This is the unglamorous work of building infrastructure. Just what the WPA did for the US during the depression years. There is no six-sigma management principle at work here. Laloo is a charming man, but he could not have boosted the allowed freight load if the track had not been rebuilt. Each place where the goods were unloaded and reloaded was a bottleneck and a source of corruption. Laloo would have been on the other side of that operation in the old system.
In the nineteen thirties, my grandfather was a “Gang Man”, the lowest level (Class IV) employee. His job was to walk down the track and bang the nails back into their slots after the day’s trains passed by. His son, my father, was two levels higher, a proud Permanent Way Inspector. (Class III.) My other grandfather had the job of pumping water for steam engines into the water tower by hand: there was no electricity. An uncle had the most exciting job of all: fireman. In the unbearable heat of the steam engine, he would shovel coal into the mesmerizing fire.
The steam locomotives are long gone, replaced by air conditioned electric and diesel engines. My father’s brother started on steam engines, but rose to the highest grade driver. Express trains pulled by Diesel-Electric engines. The railway workers are still a hard working bunch. Down to Earth people who have the satisfaction of seeing the point of their daily toil. They don’t need a spreadsheet to tell them they are adding value.
It is the co-operative work of intelligent human beings that creates real wealth. Even if it takes some years for the system to work out its kinks, as long as you don’t betray the baseline worker, things will turn around.
Several of my Indian friends and students are children of people who used to work for the Railway as well, at much higher levels than my father. Yet they were not Princes of the Realm. I did not have the same opportunities as them, but what I had was good enough. It is true that the General Manager (Class I) of Southern Railways traveled in style-a whole compartment to himself- when he came by on his annual inspection of the Trivandrum Division. But his son sat for the National Science Talent Search Exam same as me. He paid into the same Provident Fund and received a pension from the Government the same as my father.

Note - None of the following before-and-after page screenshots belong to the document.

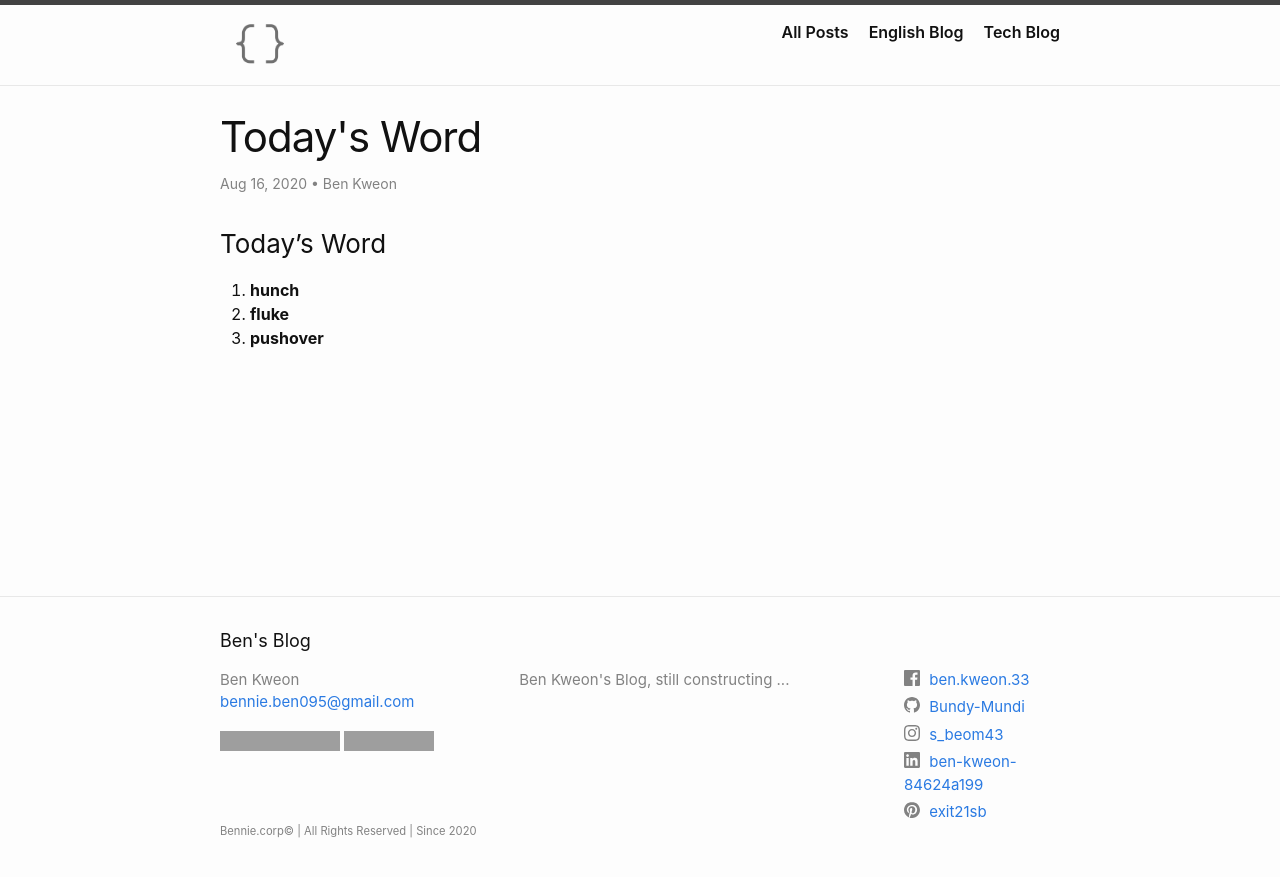
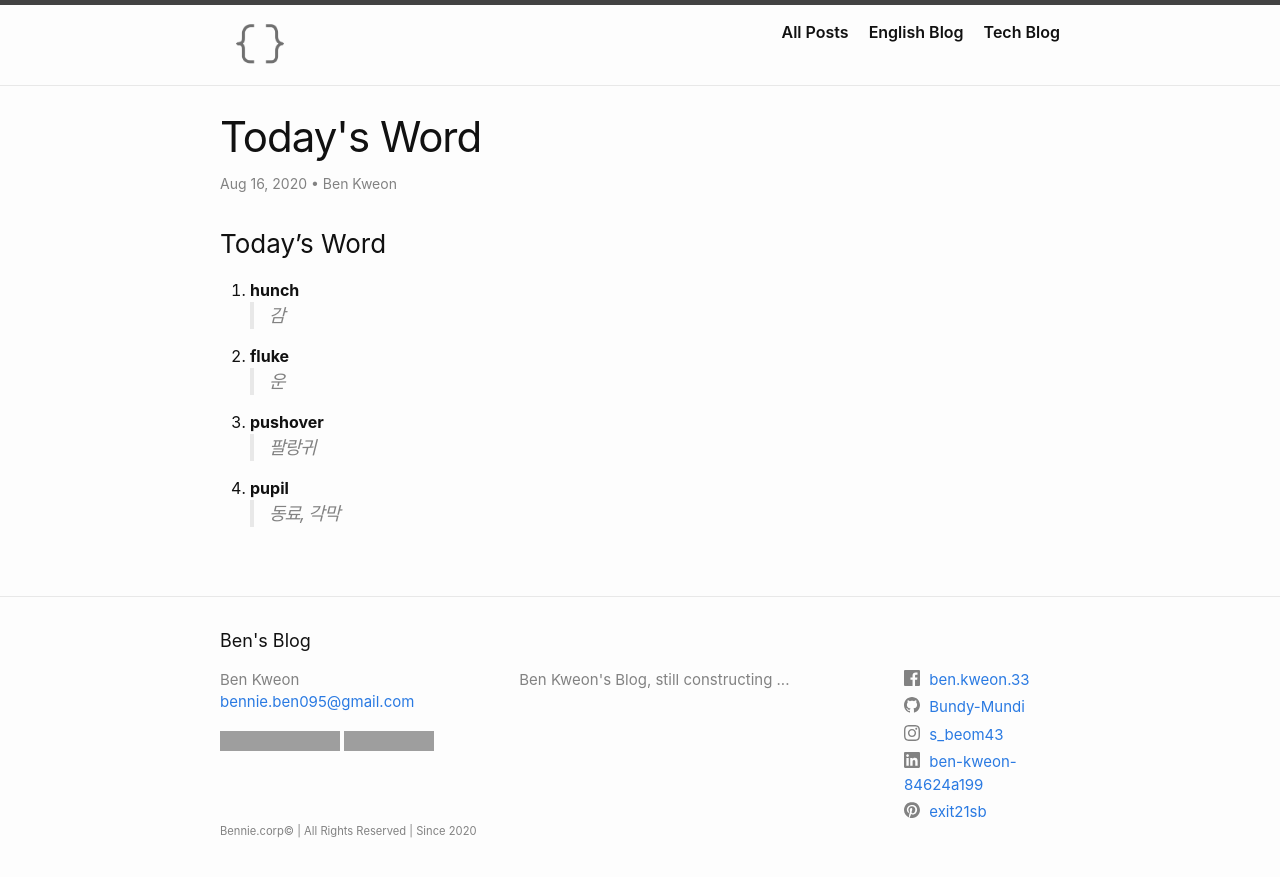
Before and after one commit to Bundy-Mundi/ben, a Jekyll site: the page built from docs/categories/english/words/_posts/2020-08-16-20200816_words.markdown, in a window 1280 px wide. Shown: the top 877 px of the page. Built offline with Jekyll 4.4.1, drawn with Linux system fonts in a browser that asks for light colours; nearby versions of some CDN libraries; grey boxes are pictures that could not be loaded.

Commit message:
Update 2020-08-16-20200816_words.markdown

```diff
--- a/docs/categories/english/words/_posts/2020-08-16-20200816_words.markdown
+++ b/docs/categories/english/words/_posts/2020-08-16-20200816_words.markdown
@@ -10,5 +10,10 @@ sub_category: words
 ### Today's Word
 
 1. **hunch**
+> 감
 2. **fluke**
+> 운
 3. **pushover**
+> 팔랑귀
+4. **pupil**
+> 동료, 각막
```
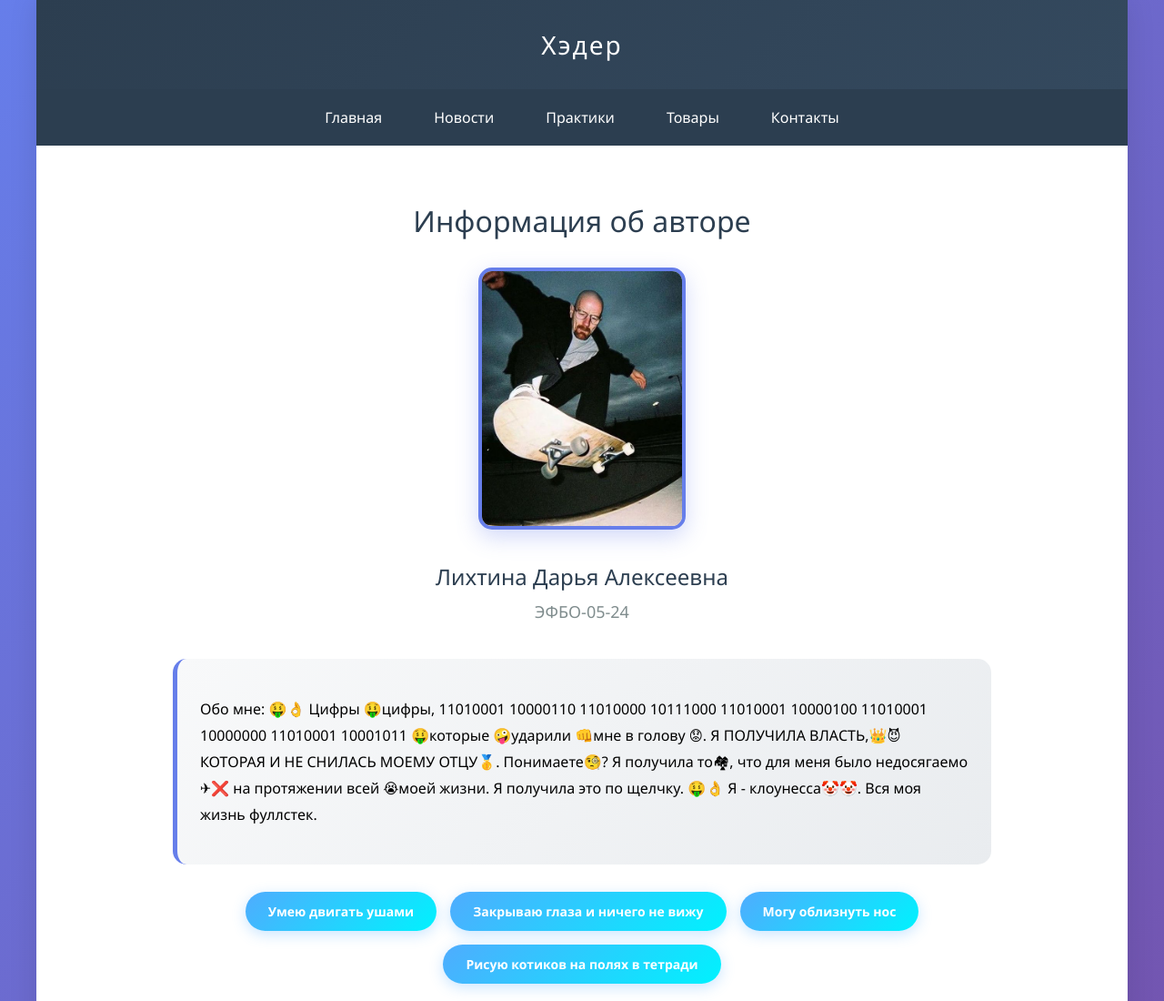
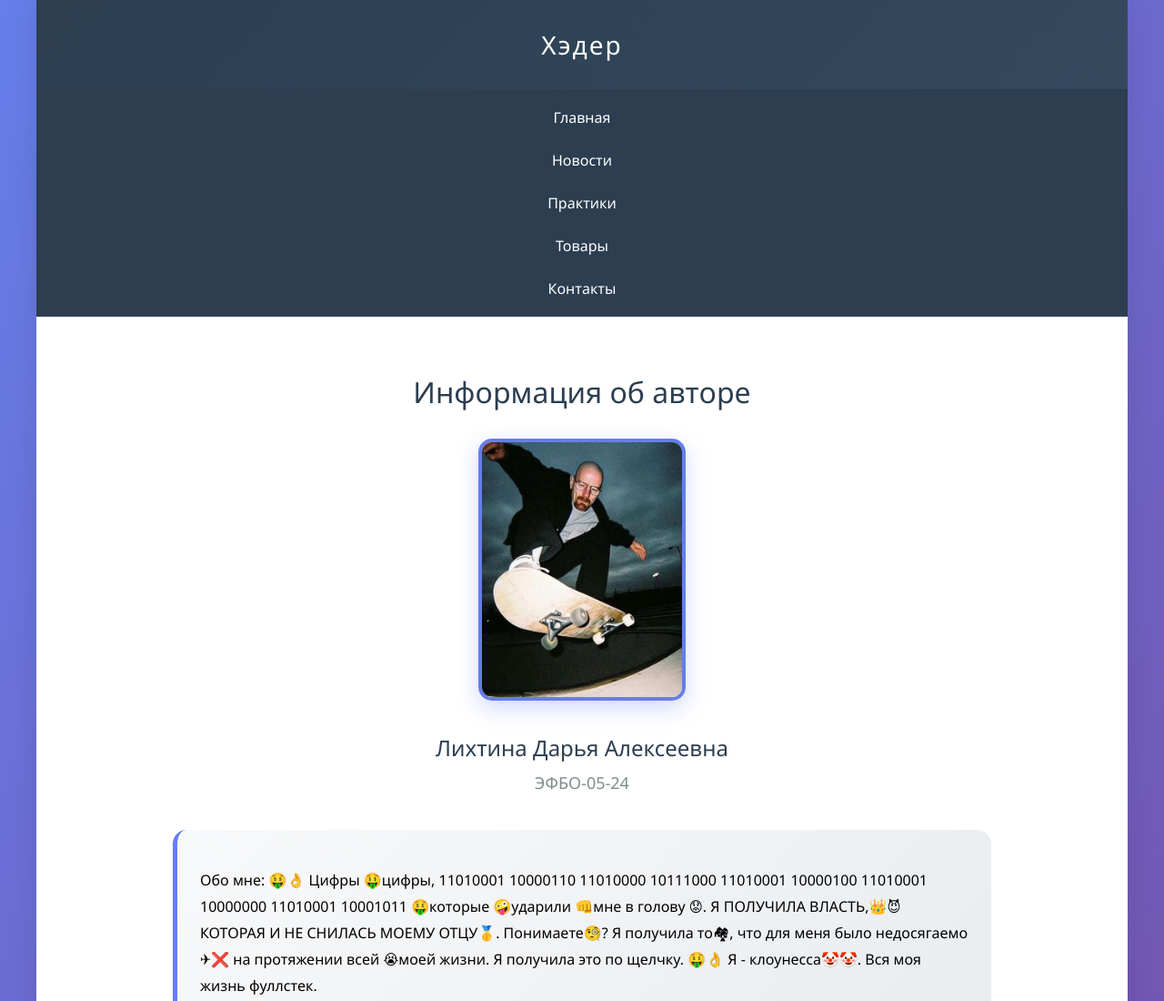
Before and after one commit to DaryaKlyukvina/frontend-and-backend-practice, a plain HTML site: page index.html in a window 1280 px wide. Shown: the top 1100 px of the page at 91% size. Drawn offline with Linux system fonts and the light colour scheme.

Commit message:
фикс

```diff
--- a/style/styles.css
+++ b/style/styles.css
@@ -100,6 +100,10 @@ body {
     .navbar-nav .nav-link:hover {
         background: rgba(255, 255, 255, 0.15);
     }
+}
+
+.container {
+    flex-direction: column;
 }
 
 /* Для очень маленьких экранов */
```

At General Motors the assembly line employees were handsomely paid, certainly better than Indian laborers. The managers lived in another planet altogether. They were potentates, more comparable to the Maharajas of old. They strutted about the world as titans, buying Saab one day, lecturing the President of the United States on another. It would have been alright if they traveled in a specially made Oldsmobile. But their time was too valuable: they were entitled to corporate jets. They did not just pay tuition so their children can go to better schools. They were able to buy (endow) entire schools. Like the Sloan School of Management. They did not rely on a pension, but bailed out on golden parachutes worth many millions. Instead of putting profits back into rebuilding infra-structure and R&D, they looted the company coffers. All legal.
The counterparts of my relatives who worked in Flint and Pontiac are out of work now. GM may even have to shutter Saturn, its last best hope. And it is not just GM. Greedy managers and criminal accountants have gutted American manufacturing. It is a strange economy where everyone is a pencil pusher.
To anyone who grew up in the seventies, the world has turned upside down. It can turn again. It is not a time to swagger. For anyone.